─── Records for this exercise

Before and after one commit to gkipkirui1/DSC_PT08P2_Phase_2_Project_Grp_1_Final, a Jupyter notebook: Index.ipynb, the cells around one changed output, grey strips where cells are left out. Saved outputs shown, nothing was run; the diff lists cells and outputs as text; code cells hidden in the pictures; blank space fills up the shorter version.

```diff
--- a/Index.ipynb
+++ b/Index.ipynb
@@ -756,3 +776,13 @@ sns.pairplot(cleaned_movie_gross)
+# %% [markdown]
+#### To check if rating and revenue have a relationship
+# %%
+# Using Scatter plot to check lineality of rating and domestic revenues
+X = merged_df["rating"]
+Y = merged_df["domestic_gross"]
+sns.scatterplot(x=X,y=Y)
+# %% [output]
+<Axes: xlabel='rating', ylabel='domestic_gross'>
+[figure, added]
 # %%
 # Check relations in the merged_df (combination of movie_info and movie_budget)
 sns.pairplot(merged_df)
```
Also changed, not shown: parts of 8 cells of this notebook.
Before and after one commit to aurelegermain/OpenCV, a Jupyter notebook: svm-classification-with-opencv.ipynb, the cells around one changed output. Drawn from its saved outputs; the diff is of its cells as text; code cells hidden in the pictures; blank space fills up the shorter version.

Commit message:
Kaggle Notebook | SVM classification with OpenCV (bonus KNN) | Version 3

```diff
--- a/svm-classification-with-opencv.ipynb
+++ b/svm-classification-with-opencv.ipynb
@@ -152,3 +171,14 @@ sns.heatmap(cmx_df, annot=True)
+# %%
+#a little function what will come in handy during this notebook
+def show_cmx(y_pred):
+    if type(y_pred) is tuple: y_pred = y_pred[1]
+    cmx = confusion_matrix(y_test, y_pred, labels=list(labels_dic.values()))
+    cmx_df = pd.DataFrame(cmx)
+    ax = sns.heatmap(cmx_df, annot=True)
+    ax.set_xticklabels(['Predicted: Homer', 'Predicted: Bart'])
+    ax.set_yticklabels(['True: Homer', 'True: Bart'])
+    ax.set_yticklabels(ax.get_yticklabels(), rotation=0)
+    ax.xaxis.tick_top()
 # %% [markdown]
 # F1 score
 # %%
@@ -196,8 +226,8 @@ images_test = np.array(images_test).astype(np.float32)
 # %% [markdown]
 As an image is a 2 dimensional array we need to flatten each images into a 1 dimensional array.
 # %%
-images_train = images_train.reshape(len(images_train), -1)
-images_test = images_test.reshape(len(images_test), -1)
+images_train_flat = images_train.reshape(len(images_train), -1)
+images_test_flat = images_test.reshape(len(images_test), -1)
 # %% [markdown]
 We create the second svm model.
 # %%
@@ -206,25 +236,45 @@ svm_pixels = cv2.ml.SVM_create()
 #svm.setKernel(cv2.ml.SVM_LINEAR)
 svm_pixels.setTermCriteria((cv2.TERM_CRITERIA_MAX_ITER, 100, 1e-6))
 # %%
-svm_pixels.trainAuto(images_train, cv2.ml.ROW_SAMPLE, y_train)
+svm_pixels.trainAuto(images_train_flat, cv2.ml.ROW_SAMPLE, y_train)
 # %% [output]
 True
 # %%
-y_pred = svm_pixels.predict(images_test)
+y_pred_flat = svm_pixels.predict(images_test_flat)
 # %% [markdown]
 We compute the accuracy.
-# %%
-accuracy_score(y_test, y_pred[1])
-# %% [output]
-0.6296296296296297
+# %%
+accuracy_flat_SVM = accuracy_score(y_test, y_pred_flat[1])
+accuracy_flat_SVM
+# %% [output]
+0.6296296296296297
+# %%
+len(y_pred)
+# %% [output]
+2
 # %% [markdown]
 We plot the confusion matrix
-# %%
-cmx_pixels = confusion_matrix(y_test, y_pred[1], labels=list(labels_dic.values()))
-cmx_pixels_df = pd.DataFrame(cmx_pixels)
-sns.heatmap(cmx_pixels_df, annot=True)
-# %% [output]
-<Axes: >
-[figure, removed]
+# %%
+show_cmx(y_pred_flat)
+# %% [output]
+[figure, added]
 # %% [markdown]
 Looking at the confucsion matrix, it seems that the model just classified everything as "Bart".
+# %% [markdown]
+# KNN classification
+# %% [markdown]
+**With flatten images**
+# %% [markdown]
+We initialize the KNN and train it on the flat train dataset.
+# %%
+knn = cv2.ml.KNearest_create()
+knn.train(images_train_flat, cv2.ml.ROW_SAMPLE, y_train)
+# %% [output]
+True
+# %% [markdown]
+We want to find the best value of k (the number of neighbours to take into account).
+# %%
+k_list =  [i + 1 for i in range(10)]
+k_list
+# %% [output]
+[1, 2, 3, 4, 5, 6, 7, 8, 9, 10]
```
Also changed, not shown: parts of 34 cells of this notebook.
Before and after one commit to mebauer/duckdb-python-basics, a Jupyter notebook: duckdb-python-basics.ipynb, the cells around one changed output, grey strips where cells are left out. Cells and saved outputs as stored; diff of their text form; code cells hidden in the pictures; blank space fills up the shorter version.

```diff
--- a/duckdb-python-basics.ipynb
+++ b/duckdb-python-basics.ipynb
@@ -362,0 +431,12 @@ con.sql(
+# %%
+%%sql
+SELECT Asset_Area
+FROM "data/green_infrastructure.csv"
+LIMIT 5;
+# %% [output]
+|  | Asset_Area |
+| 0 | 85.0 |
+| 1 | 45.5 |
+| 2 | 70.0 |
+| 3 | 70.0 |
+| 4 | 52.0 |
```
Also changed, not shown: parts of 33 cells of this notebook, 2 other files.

──────

Work request> Retype each of the preceding records exactly as printed.

Output>
Before and after one commit to gkipkirui1/DSC_PT08P2_Phase_2_Project_Grp_1_Final, a Jupyter notebook: Index.ipynb, the cells around one changed output, grey strips where cells are left out. Saved outputs shown, nothing was run; the diff lists cells and outputs as text; code cells hidden in the pictures; blank space fills up the shorter version.

```diff
--- a/Index.ipynb
+++ b/Index.ipynb
@@ -756,3 +776,13 @@ sns.pairplot(cleaned_movie_gross)
+# %% [markdown]
+#### To check if rating and revenue have a relationship
+# %%
+# Using Scatter plot to check lineality of rating and domestic revenues
+X = merged_df["rating"]
+Y = merged_df["domestic_gross"]
+sns.scatterplot(x=X,y=Y)
+# %% [output]
+<Axes: xlabel='rating', ylabel='domestic_gross'>
+[figure, added]
 # %%
 # Check relations in the merged_df (combination of movie_info and movie_budget)
 sns.pairplot(merged_df)
```
Also changed, not shown: parts of 8 cells of this notebook.
Before and after one commit to aurelegermain/OpenCV, a Jupyter notebook: svm-classification-with-opencv.ipynb, the cells around one changed output. Drawn from its saved outputs; the diff is of its cells as text; code cells hidden in the pictures; blank space fills up the shorter version.

Commit message:
Kaggle Notebook | SVM classification with OpenCV (bonus KNN) | Version 3

```diff
--- a/svm-classification-with-opencv.ipynb
+++ b/svm-classification-with-opencv.ipynb
@@ -152,3 +171,14 @@ sns.heatmap(cmx_df, annot=True)
+# %%
+#a little function what will come in handy during this notebook
+def show_cmx(y_pred):
+    if type(y_pred) is tuple: y_pred = y_pred[1]
+    cmx = confusion_matrix(y_test, y_pred, labels=list(labels_dic.values()))
+    cmx_df = pd.DataFrame(cmx)
+    ax = sns.heatmap(cmx_df, annot=True)
+    ax.set_xticklabels(['Predicted: Homer', 'Predicted: Bart'])
+    ax.set_yticklabels(['True: Homer', 'True: Bart'])
+    ax.set_yticklabels(ax.get_yticklabels(), rotation=0)
+    ax.xaxis.tick_top()
 # %% [markdown]
 # F1 score
 # %%
@@ -196,8 +226,8 @@ images_test = np.array(images_test).astype(np.float32)
 # %% [markdown]
 As an image is a 2 dimensional array we need to flatten each images into a 1 dimensional array.
 # %%
-images_train = images_train.reshape(len(images_train), -1)
-images_test = images_test.reshape(len(images_test), -1)
+images_train_flat = images_train.reshape(len(images_train), -1)
+images_test_flat = images_test.reshape(len(images_test), -1)
 # %% [markdown]
 We create the second svm model.
 # %%
@@ -206,25 +236,45 @@ svm_pixels = cv2.ml.SVM_create()
 #svm.setKernel(cv2.ml.SVM_LINEAR)
 svm_pixels.setTermCriteria((cv2.TERM_CRITERIA_MAX_ITER, 100, 1e-6))
 # %%
-svm_pixels.trainAuto(images_train, cv2.ml.ROW_SAMPLE, y_train)
+svm_pixels.trainAuto(images_train_flat, cv2.ml.ROW_SAMPLE, y_train)
 # %% [output]
 True
 # %%
-y_pred = svm_pixels.predict(images_test)
+y_pred_flat = svm_pixels.predict(images_test_flat)
 # %% [markdown]
 We compute the accuracy.
-# %%
-accuracy_score(y_test, y_pred[1])
-# %% [output]
-0.6296296296296297
+# %%
+accuracy_flat_SVM = accuracy_score(y_test, y_pred_flat[1])
+accuracy_flat_SVM
+# %% [output]
+0.6296296296296297
+# %%
+len(y_pred)
+# %% [output]
+2
 # %% [markdown]
 We plot the confusion matrix
-# %%
-cmx_pixels = confusion_matrix(y_test, y_pred[1], labels=list(labels_dic.values()))
-cmx_pixels_df = pd.DataFrame(cmx_pixels)
-sns.heatmap(cmx_pixels_df, annot=True)
-# %% [output]
-<Axes: >
-[figure, removed]
+# %%
+show_cmx(y_pred_flat)
+# %% [output]
+[figure, added]
 # %% [markdown]
 Looking at the confucsion matrix, it seems that the model just classified everything as "Bart".
+# %% [markdown]
+# KNN classification
+# %% [markdown]
+**With flatten images**
+# %% [markdown]
+We initialize the KNN and train it on the flat train dataset.
+# %%
+knn = cv2.ml.KNearest_create()
+knn.train(images_train_flat, cv2.ml.ROW_SAMPLE, y_train)
+# %% [output]
+True
+# %% [markdown]
+We want to find the best value of k (the number of neighbours to take into account).
+# %%
+k_list =  [i + 1 for i in range(10)]
+k_list
+# %% [output]
+[1, 2, 3, 4, 5, 6, 7, 8, 9, 10]
```
Also changed, not shown: parts of 34 cells of this notebook.
Before and after one commit to mebauer/duckdb-python-basics, a Jupyter notebook: duckdb-python-basics.ipynb, the cells around one changed output, grey strips where cells are left out. Cells and saved outputs as stored; diff of their text form; code cells hidden in the pictures; blank space fills up the shorter version.

```diff
--- a/duckdb-python-basics.ipynb
+++ b/duckdb-python-basics.ipynb
@@ -362,0 +431,12 @@ con.sql(
+# %%
+%%sql
+SELECT Asset_Area
+FROM "data/green_infrastructure.csv"
+LIMIT 5;
+# %% [output]
+|  | Asset_Area |
+| 0 | 85.0 |
+| 1 | 45.5 |
+| 2 | 70.0 |
+| 3 | 70.0 |
+| 4 | 52.0 |
```
Also changed, not shown: parts of 33 cells of this notebook, 2 other files.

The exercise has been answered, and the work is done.